South African scientists believe Omicron is lighter than Delta

South African scientists believe Omicron is lighter than Delta

The Omicron Covid-19 variant was first identified in South Africa. Dr. Unben Pillay in South Africa admits to treating dozens of sick patients every day, but he doesn't have to send anyone to hospital.

Ummatimes - That's one of the reasons why he, along with doctors and other medical experts, suspect that the Omicron version actually causes a milder Covid-19 than the Delta, even though this variant spreads more quickly. “They are able to manage the disease at home. Most have recovered within a 10 to 14 day isolation period," Pillay said of his patients.

"This includes older patients and those with health problems that can make them more susceptible to becoming seriously ill from coronavirus infection," he said.

In the two weeks since Omicron was first reported in South Africa, other doctors have shared similar stories. All cautious that it will take weeks to gather enough data to be certain, their observations and preliminary evidence offer some clues.

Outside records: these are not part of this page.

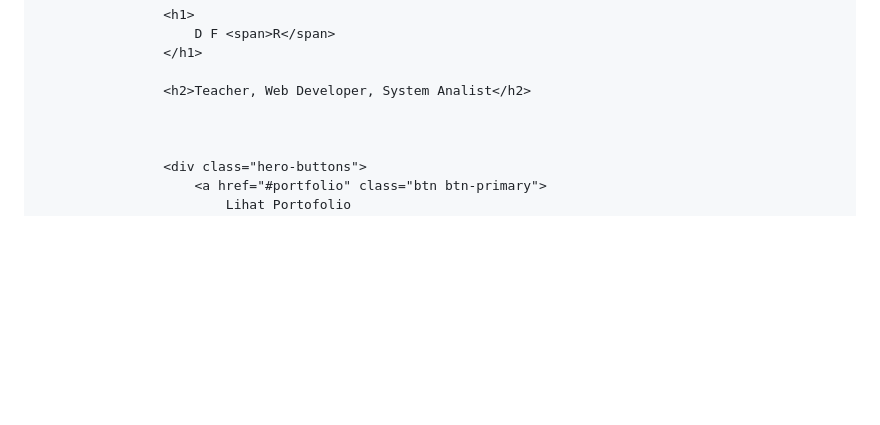
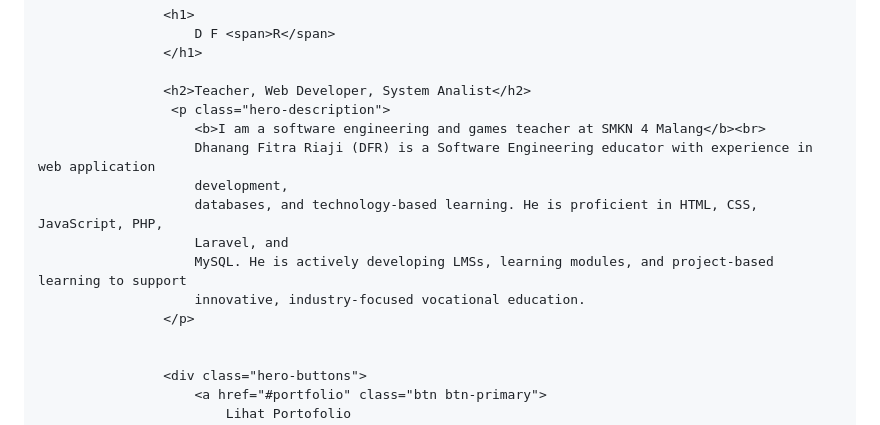
Before and after one commit to dhanangfitra/dhanangfitra.github.io, a Markdown page: README.md, the part around one of its changes. Rendered like a GitHub page; blank space fills up the shorter version.

Commit message:
Enhance README with teacher's profile and expertise
Added a description of Dhanang Fitra Riaji's role and expertise as a software engineering and games teacher, highlighting his skills and contributions to vocational education.

```diff
--- a/README.md
+++ b/README.md
@@ -912,7 +912,15 @@
                     </h1>
 
                     <h2>Teacher, Web Developer, System Analist</h2>
-
+                     <p class="hero-description">
+                        <b>I am a software engineering and games teacher at SMKN 4 Malang</b><br>
+                        Dhanang Fitra Riaji (DFR) is a Software Engineering educator with experience in web application
+                        development,
+                        databases, and technology-based learning. He is proficient in HTML, CSS, JavaScript, PHP,
+                        Laravel, and
+                        MySQL. He is actively developing LMSs, learning modules, and project-based learning to support
+                        innovative, industry-focused vocational education.
+                    </p>
 
 
                     <div class="hero-buttons">
```
Also changed, not shown: other parts of README.md (+0 -5 lines).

According to South Africa's National Institute for Infectious Diseases, only about 30 percent of those hospitalized with Covid-19 in recent weeks have become seriously ill. That number is less than half the level it was during the first weeks of the previous wave of the pandemic.

Then, the average hospital stay for Covid-19 this time was faster, around 2.8 days compared to eight days. Only three percent of patients hospitalized recently with Covid-19 have died, compared to about 20 percent in the country's previous outbreak.

"Today, almost everything is pointing towards a milder disease," said Willem Hanekom, director of the African Institute of Health Research.

"It's still early days, and we need to get final data. Often hospitalizations and deaths follow later, and we're only two weeks into this wave," he explained.

Meanwhile, scientists around the world are watching case numbers and hospitalization rates, all the while testing to see how well current vaccines and treatments hold up. While Delta is still the dominant strain of the coronavirus worldwide, cases of Omicron are popping up in dozens of countries, with South Africa at its epicenter.

According to Health Minister Joe Phaahla, South Africa confirmed 22,400 new cases on Thursday and 19,000 on Friday, up from around 200 a day a few weeks ago. The new spike has infected 90,000 people in the past month.